▸ **Exercise instructions**: Can the data below be set down again exactly, line for line?

▸ **Input material**:
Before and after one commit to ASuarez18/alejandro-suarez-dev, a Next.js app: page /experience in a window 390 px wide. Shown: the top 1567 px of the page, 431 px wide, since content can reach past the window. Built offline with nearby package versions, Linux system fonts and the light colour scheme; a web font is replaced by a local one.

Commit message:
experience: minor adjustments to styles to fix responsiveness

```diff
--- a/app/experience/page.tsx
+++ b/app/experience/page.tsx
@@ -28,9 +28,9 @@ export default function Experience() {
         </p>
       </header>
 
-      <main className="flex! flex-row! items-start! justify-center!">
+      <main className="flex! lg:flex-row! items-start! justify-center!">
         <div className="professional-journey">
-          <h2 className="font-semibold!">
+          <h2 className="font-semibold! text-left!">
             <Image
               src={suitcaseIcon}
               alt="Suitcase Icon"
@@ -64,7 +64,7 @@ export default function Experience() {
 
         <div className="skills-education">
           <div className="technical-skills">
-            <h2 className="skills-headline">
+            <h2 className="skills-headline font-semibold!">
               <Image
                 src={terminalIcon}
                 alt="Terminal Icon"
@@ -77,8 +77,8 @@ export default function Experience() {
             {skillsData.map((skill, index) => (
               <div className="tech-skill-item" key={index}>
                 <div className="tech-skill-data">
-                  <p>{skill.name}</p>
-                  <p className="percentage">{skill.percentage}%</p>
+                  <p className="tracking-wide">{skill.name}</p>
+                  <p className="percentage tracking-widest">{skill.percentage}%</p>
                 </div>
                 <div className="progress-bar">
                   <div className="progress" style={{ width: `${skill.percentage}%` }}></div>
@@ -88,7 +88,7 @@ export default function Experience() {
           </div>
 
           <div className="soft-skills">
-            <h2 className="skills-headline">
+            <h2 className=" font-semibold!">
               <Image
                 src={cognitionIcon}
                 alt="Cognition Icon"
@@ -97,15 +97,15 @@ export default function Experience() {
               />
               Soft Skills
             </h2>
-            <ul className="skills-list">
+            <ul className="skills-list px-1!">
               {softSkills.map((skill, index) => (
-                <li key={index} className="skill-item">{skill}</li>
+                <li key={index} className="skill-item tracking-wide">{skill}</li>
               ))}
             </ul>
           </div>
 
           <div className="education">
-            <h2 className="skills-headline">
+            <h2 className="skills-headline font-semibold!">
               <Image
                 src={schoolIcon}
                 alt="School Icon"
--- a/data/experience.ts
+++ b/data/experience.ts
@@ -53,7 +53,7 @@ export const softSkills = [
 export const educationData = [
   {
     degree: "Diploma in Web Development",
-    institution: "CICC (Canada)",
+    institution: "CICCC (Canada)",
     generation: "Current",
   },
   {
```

▸ **Written response**:
Before and after one commit to ASuarez18/alejandro-suarez-dev, a Next.js app: page /experience in a window 390 px wide. Shown: the top 1567 px of the page, 431 px wide, since content can reach past the window. Built offline with nearby package versions, Linux system fonts and the light colour scheme; a web font is replaced by a local one.

Commit message:
experience: minor adjustments to styles to fix responsiveness

```diff
--- a/app/experience/page.tsx
+++ b/app/experience/page.tsx
@@ -28,9 +28,9 @@ export default function Experience() {
         </p>
       </header>
 
-      <main className="flex! flex-row! items-start! justify-center!">
+      <main className="flex! lg:flex-row! items-start! justify-center!">
         <div className="professional-journey">
-          <h2 className="font-semibold!">
+          <h2 className="font-semibold! text-left!">
             <Image
               src={suitcaseIcon}
               alt="Suitcase Icon"
@@ -64,7 +64,7 @@ export default function Experience() {
 
         <div className="skills-education">
           <div className="technical-skills">
-            <h2 className="skills-headline">
+            <h2 className="skills-headline font-semibold!">
               <Image
                 src={terminalIcon}
                 alt="Terminal Icon"
@@ -77,8 +77,8 @@ export default function Experience() {
             {skillsData.map((skill, index) => (
               <div className="tech-skill-item" key={index}>
                 <div className="tech-skill-data">
-                  <p>{skill.name}</p>
-                  <p className="percentage">{skill.percentage}%</p>
+                  <p className="tracking-wide">{skill.name}</p>
+                  <p className="percentage tracking-widest">{skill.percentage}%</p>
                 </div>
                 <div className="progress-bar">
                   <div className="progress" style={{ width: `${skill.percentage}%` }}></div>
@@ -88,7 +88,7 @@ export default function Experience() {
           </div>
 
           <div className="soft-skills">
-            <h2 className="skills-headline">
+            <h2 className=" font-semibold!">
               <Image
                 src={cognitionIcon}
                 alt="Cognition Icon"
@@ -97,15 +97,15 @@ export default function Experience() {
               />
               Soft Skills
             </h2>
-            <ul className="skills-list">
+            <ul className="skills-list px-1!">
               {softSkills.map((skill, index) => (
-                <li key={index} className="skill-item">{skill}</li>
+                <li key={index} className="skill-item tracking-wide">{skill}</li>
               ))}
             </ul>
           </div>
 
           <div className="education">
-            <h2 className="skills-headline">
+            <h2 className="skills-headline font-semibold!">
               <Image
                 src={schoolIcon}
                 alt="School Icon"
--- a/data/experience.ts
+++ b/data/experience.ts
@@ -53,7 +53,7 @@ export const softSkills = [
 export const educationData = [
   {
     degree: "Diploma in Web Development",
-    institution: "CICC (Canada)",
+    institution: "CICCC (Canada)",
     generation: "Current",
   },
   {
```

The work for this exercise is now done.